Segment Start: EXERCISE MATERIALS
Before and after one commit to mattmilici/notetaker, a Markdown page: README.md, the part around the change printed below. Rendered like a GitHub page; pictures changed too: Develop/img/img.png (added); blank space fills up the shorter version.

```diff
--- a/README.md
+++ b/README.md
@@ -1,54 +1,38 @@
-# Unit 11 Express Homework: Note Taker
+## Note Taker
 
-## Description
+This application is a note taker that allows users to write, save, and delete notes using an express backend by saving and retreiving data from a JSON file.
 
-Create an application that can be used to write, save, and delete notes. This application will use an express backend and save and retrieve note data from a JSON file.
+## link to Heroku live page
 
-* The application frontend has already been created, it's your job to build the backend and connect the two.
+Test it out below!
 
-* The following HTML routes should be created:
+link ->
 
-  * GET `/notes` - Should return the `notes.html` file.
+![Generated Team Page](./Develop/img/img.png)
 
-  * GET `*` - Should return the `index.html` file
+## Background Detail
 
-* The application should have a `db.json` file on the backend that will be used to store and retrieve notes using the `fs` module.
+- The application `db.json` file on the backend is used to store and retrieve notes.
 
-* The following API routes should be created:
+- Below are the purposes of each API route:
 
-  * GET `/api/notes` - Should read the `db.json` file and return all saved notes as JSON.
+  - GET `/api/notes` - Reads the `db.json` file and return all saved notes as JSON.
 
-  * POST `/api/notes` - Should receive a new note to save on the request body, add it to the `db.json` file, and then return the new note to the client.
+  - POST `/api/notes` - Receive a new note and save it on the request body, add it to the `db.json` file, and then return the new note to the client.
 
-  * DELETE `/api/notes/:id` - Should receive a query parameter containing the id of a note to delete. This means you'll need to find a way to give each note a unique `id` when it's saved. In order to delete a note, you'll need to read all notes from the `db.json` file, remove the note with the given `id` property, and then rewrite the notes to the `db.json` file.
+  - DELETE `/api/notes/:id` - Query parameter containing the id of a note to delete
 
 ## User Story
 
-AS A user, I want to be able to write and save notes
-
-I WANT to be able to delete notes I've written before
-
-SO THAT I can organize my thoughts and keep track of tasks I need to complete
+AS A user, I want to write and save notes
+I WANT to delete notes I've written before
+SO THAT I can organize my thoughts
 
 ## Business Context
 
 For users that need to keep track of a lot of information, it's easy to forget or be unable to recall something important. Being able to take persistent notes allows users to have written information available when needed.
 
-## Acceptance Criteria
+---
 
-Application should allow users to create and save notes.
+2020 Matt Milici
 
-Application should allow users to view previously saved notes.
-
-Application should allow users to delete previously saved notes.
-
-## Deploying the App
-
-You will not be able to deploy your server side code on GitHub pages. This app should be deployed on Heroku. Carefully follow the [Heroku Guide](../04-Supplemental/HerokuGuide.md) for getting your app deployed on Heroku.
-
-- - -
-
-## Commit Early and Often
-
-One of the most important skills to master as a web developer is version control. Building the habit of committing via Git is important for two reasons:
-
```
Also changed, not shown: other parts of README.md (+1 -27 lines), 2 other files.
Segment End: EXERCISE MATERIALS
§ TASK STATEMENT
Write every entry out again. Keep each one exact.

§ SOLUTION
Before and after one commit to mattmilici/notetaker, a Markdown page: README.md, the part around the change printed below. Rendered like a GitHub page; pictures changed too: Develop/img/img.png (added); blank space fills up the shorter version.

```diff
--- a/README.md
+++ b/README.md
@@ -1,54 +1,38 @@
-# Unit 11 Express Homework: Note Taker
+## Note Taker
 
-## Description
+This application is a note taker that allows users to write, save, and delete notes using an express backend by saving and retreiving data from a JSON file.
 
-Create an application that can be used to write, save, and delete notes. This application will use an express backend and save and retrieve note data from a JSON file.
+## link to Heroku live page
 
-* The application frontend has already been created, it's your job to build the backend and connect the two.
+Test it out below!
 
-* The following HTML routes should be created:
+link ->
 
-  * GET `/notes` - Should return the `notes.html` file.
+![Generated Team Page](./Develop/img/img.png)
 
-  * GET `*` - Should return the `index.html` file
+## Background Detail
 
-* The application should have a `db.json` file on the backend that will be used to store and retrieve notes using the `fs` module.
+- The application `db.json` file on the backend is used to store and retrieve notes.
 
-* The following API routes should be created:
+- Below are the purposes of each API route:
 
-  * GET `/api/notes` - Should read the `db.json` file and return all saved notes as JSON.
+  - GET `/api/notes` - Reads the `db.json` file and return all saved notes as JSON.
 
-  * POST `/api/notes` - Should receive a new note to save on the request body, add it to the `db.json` file, and then return the new note to the client.
+  - POST `/api/notes` - Receive a new note and save it on the request body, add it to the `db.json` file, and then return the new note to the client.
 
-  * DELETE `/api/notes/:id` - Should receive a query parameter containing the id of a note to delete. This means you'll need to find a way to give each note a unique `id` when it's saved. In order to delete a note, you'll need to read all notes from the `db.json` file, remove the note with the given `id` property, and then rewrite the notes to the `db.json` file.
+  - DELETE `/api/notes/:id` - Query parameter containing the id of a note to delete
 
 ## User Story
 
-AS A user, I want to be able to write and save notes
-
-I WANT to be able to delete notes I've written before
-
-SO THAT I can organize my thoughts and keep track of tasks I need to complete
+AS A user, I want to write and save notes
+I WANT to delete notes I've written before
+SO THAT I can organize my thoughts
 
 ## Business Context
 
 For users that need to keep track of a lot of information, it's easy to forget or be unable to recall something important. Being able to take persistent notes allows users to have written information available when needed.
 
-## Acceptance Criteria
+---
 
-Application should allow users to create and save notes.
+2020 Matt Milici
 
-Application should allow users to view previously saved notes.
-
-Application should allow users to delete previously saved notes.
-
-## Deploying the App
-
-You will not be able to deploy your server side code on GitHub pages. This app should be deployed on Heroku. Carefully follow the [Heroku Guide](../04-Supplemental/HerokuGuide.md) for getting your app deployed on Heroku.
-
-- - -
-
-## Commit Early and Often
-
-One of the most important skills to master as a web developer is version control. Building the habit of committing via Git is important for two reasons:
-
```
Also changed, not shown: other parts of README.md (+1 -27 lines), 2 other files.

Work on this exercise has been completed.